There was a recent televised debate between Bill Nye, ‘The Science Guy’ and Ken Ham the proprietor of the Creation Museum in Kentucky (nuff said). Intriguingly they both have engineering degrees, however this is where the similarities end. Bill Nye, as you might infer from his title, is a rational scientist and believer in the theory of evolution. Ken Ham is a bible literalist and fervently believes that the earth was created 6000 years ago by the hand of God. He also sincerely believes that Adam and Eve actually existed and that there was a universal deluge and Noah and family were saved due to God’s providence.
Nye and Ham are both experienced communicators. Each was allowed an initial five minutes to outline their respective views followed by a more in depth exposition of 30 minutes. Questions inevitably followed. Ham’s views are probably out there on the fringe and not endorsed by most Christians in the West, outside America. The advance of science has left its mark on theological thought, not only among sophisticated theologians, but also on many ‘simple believers.’
There are those in the scientific fraternity who think that debate with the fundamentalists is pointless. There is no use arguing with those so steeped in religious dogma that they are no longer able to perceive established scientific evidence, in spite of all the empirical data.
So what is the point? Well the point is, as long as the fundamentalists remain the lunatic fringe with no impact on our lives, then there is no point; enlightened folk can snicker on the side-lines. The point becomes a problem when the lunatics break out of the asylum and start impinging their views on the sane. In the civilised West this shouldn’t be a problem and frankly it is not except in the United States. This most powerful of nations is a mass of contradictions, especially when it comes to science and religion. Suffice to say that religion, science and politics are a complex and volatile mix. The fundamentalists want ‘Creation Science’ taught on the biology curriculum as a valid alternative to evolution. Now you could argue that ‘Creation Science’ has a place on the religious curriculum. Placing the word science after another word doesn’t make it so and theology has no place on any science curriculum, but the creationist voice is a strident one and has serious political backing, especially in the southern states.
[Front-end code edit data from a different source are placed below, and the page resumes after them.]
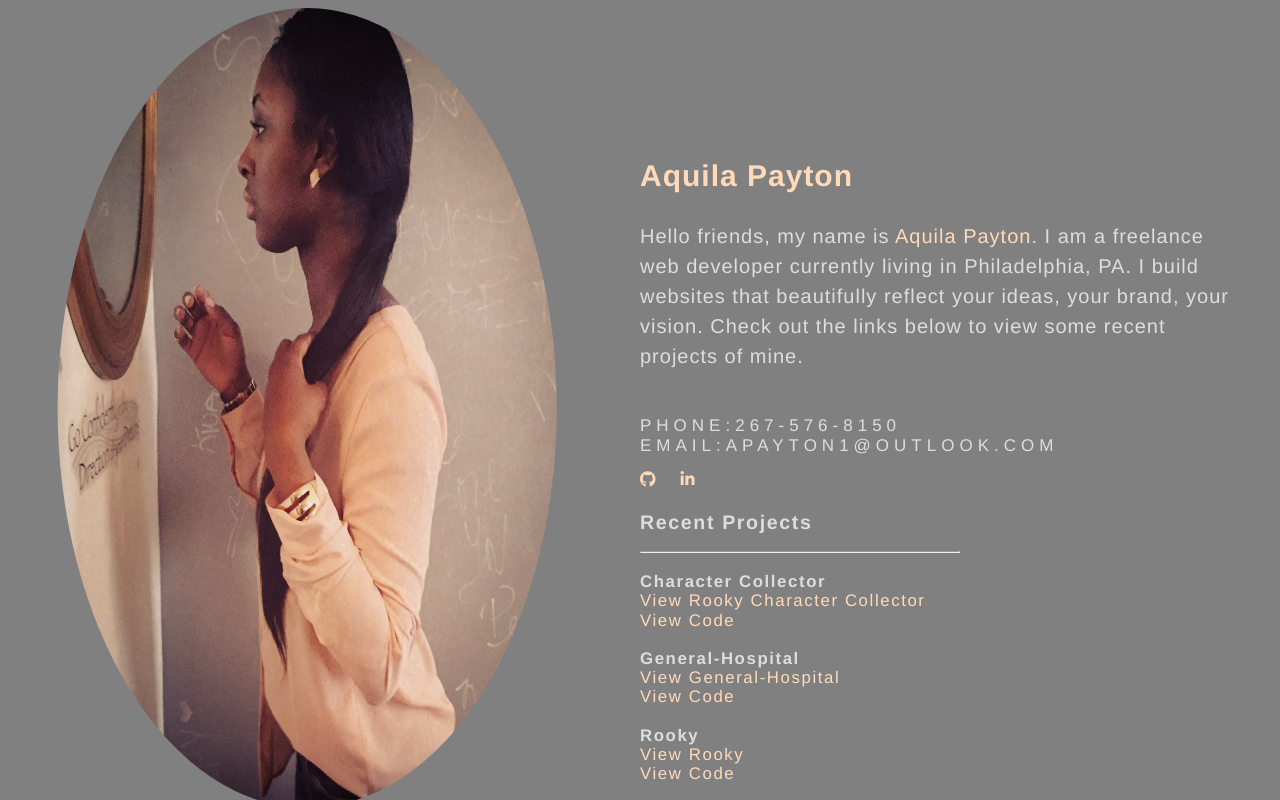
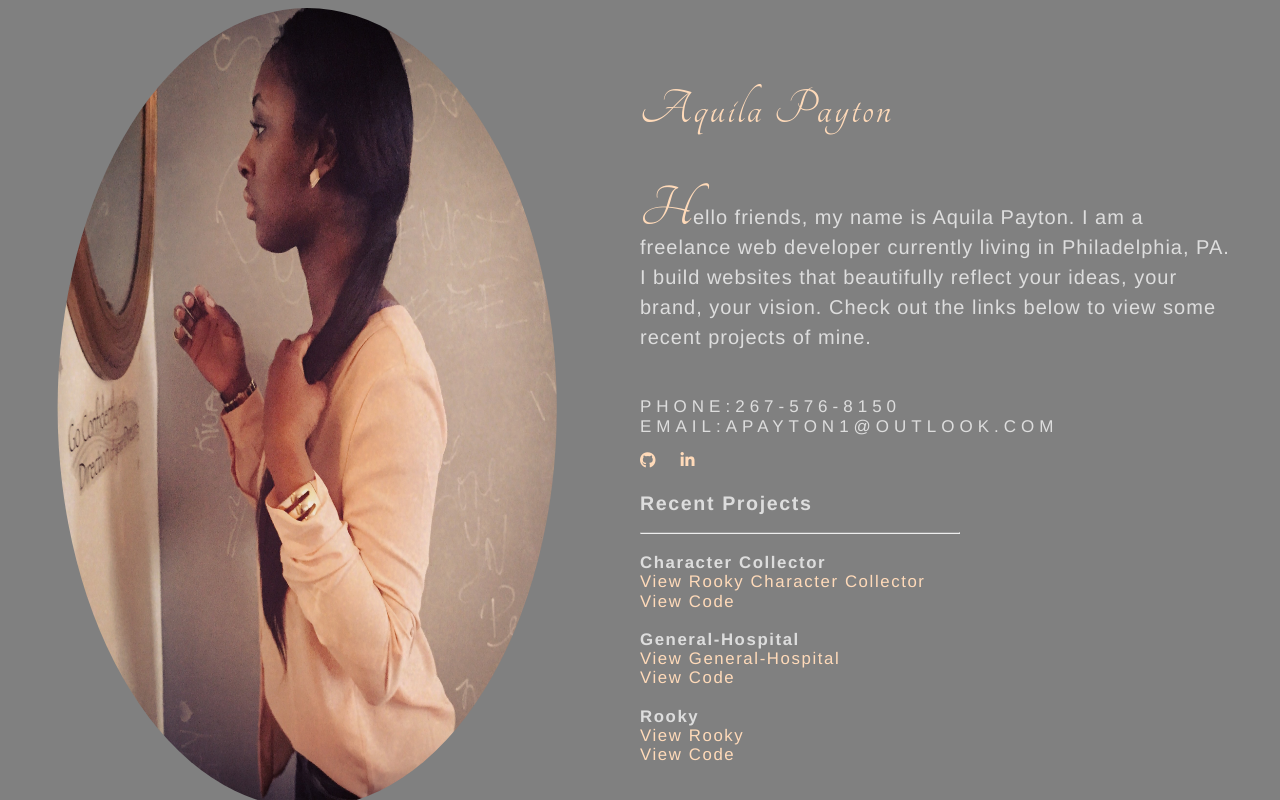
Before and after one commit to Apayton1/Apayton1-github.io, a plain HTML site: page Portfolio.html in a window 1280 px wide. Drawn offline with Linux system fonts and the light colour scheme.

Commit message:
slight changes to UI and organized folder

```diff
--- a/Portfolio.html
+++ b/Portfolio.html
@@ -5,9 +5,10 @@
     <meta charset="UTF-8">
     <meta name="viewport" content="width=device-width, initial-scale=1.0">
     <meta http-equiv="X-UA-Compatible" content="ie=edge">
-    <link rel="stylesheet" type = "text/css" href="./style2.css"/>
+    <link rel="stylesheet" type = "text/css" href="./assets/style.css"/>
     <script src="https://kit.fontawesome.com/3aa5aa4c3c.js" crossorigin="anonymous"></script>
     <link rel="stylesheet" type = "text/css" href="https://stackpath.bootstrapcdn.com/font-awesome/4.7.0/css/font-awesome.min.css"/>
+    <link href="https://fonts.googleapis.com/css?family=Tangerine&display=swap" rel="stylesheet">
     <title>Portfolio</title>
 </head>
 
@@ -18,14 +19,15 @@
         </section>
         <section class="profile-info">
             <div class="logo">
-
+                <h1 class="name-2">Aquila Payton</h1>
             </div>
             <div class="profession">
-                <h2 class="name">
+                <!-- <h2 class="name">
                     Aquila Payton
-                </h2>
+                </h2> -->
                 <br>
-                <p>Hello friends, my name is <span class="name">Aquila Payton</span>.
+                <p><span class = "big-letter">H</span>ello friends,
+                    my name is <span class="name">Aquila Payton</span>.
                     I am a freelance web developer currently living in Philadelphia, PA.
                     I build websites that beautifully reflect your ideas, your brand, your vision.
                     Check out the links below to view some recent projects of mine.
--- a/style2.css
+++ b/assets/style.css
@@ -23,15 +23,30 @@ body{
 
 }
 .profile-image{
-    background: url(images/IMG_8247.JPG) no-repeat bottom center;
+    background: url(../assets/images/IMG_8247.JPG) no-repeat bottom center;
     background-size: 90% 100%;
     clip-path: ellipse(39% 50% at 48% 51%);
     /* clip-path: ellipse(30% 48% at 48% 51%); */
 
 
 }
-.name{
+.name-2{
     color:peachpuff;
+    display: inline-block;
+    font-family: 'Tangerine', cursive;
+    letter-spacing: 0.15rem;
+    font-size:3.2rem;
+    margin-top: 5rem;
+    max-width: 270px;
+    height:160px;
+   font-weight: 300;
+
+}
+.big-letter{
+    font-size: 60px;
+    color:peachpuff;
+    font-family: 'Tangerine', cursive;
+
 }
 .profile-info{
     display: flex;
@@ -98,7 +113,8 @@ hr{
 }
 .projects{
     font-size:1.05rem;
-    padding-bottom: 1rem;
+    padding-bottom: 2rem;
+    margin-bottom:0;
     letter-spacing: 0.1rem;
     line-height: 1.2rem;
 }
```
Also changed, not shown: assets/images/IMG_8247.JPG (renamed from images/IMG_8247.JPG).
At last scientists in the US are starting to realise that they must engage the creationists not only in the classroom, but in the political arena, and indeed any arena which counts. This is not about changing the minds of the fundamentalists, this will never happen. It is about influencing legislature and more importantly the wider viewing public. Let us be clear. This is really important as it will affect education and minds of the young. This is definitely worth fighting for, don’t you think?
Anyway, the respective views can be summed up by the answer to a question put to both Nye and Ham at the end of the debate: “What would it take for you to change your mind?”
This sums up the fundamental difference between theology and the scientific method and this is why theology should remain, just that.